Addressing participants at the weeklong Human Resource Information System Data Collection Training Workshop held at the Council of Churches in Sierra Leone (CCSL) conference hall, Mr. Bayoh in underscoring the importance of data management, said it is a catalyst for resourceful labour and effective productivity for the improvement of health service delivery, especially with the Health Ministry accounting for over 50 percent workforce.
Mr. Bayoh reminded participants that the process for their selection was based on the evaluation, adding that the training must be taken with seriousness.
He said downstream management is important in addressing issues affecting service delivery, and that the challenges in capturing reliable data on the Ministry of Health and Sanitation workforce is critical for the Human Resource Management Office.
Mr. Bayoh expressed concern over the brain drain in the medical profession with many trained and qualified medical personnel going out for greener pastures, and that in country, a good number moving from Clinical to Public Health.
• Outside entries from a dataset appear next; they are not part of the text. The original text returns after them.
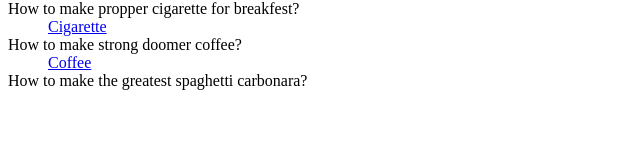
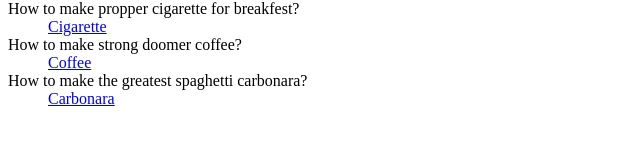
Before and after one commit to matiamorfati/odin-recipies, a plain HTML site: page index.html in a window 1280 px wide. Shown: the part 127-272 px from the top of the page, without its empty margins (0-640 px from the left). Drawn offline with Linux system fonts and the light colour scheme.

Commit message:
added missing text attached to carbonara recipe link in index.html

```diff
--- a/index.html
+++ b/index.html
@@ -16,7 +16,7 @@
             <dt>How to make strong doomer coffee?</dt>
             <dd><a href="./recipes/coffee.html">Coffee</a></dd>
             <dt>How to make the greatest spaghetti carbonara?</dt>
-            <dd><a href="./recipes/spaghetti-carbonara.html"></a></dd>
+            <dd><a href="./recipes/spaghetti-carbonara.html">Carbonara</a></dd>
         </dl>
     </body>
 </html>
```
He cited Psychiatry with only one Specialist, disclosing that two medical officers are presently overseas for training but pessimistic of their returning home after completion.
The Director General encouraged the Human Resource for Health Directorate in the Health Ministry to embark on constant monitoring countrywide with a view to stimulating supports to the district Monitoring and Evaluation Officers and other relevant stakeholders.
The Chief Nursing Officer, Matron Hossinatu Kanu reiterated her Directorate’s commitment to ensuring a viable human resource capacity building in all government health facilities across the country, noting that nursing is the largest workforce and the most challenging towards rebranding the Ministry to a resilient health system.
She said the nursing profession accounts for 50 percent in the Civil Service, and urged the newly trained Data Collection Officers to be effective and efficient in the execution of their work.
The Chief Nursing Officer underscored the importance of existing credible workers in all health facilities, as she puts it, “The days of ghost workers are over”, and lauded the World Health Organization (WHO) for their continued support.
Other highlights include experience sharing in Data Collection in the Civil Service Personnel Records verification Survey, Introduction to photography into Data entry and challenges, the role of District Health Management Teams in the Data collection exercise, logistics and arrangement for pilot study on health facilities and data entry into the Human Resource Information System among others.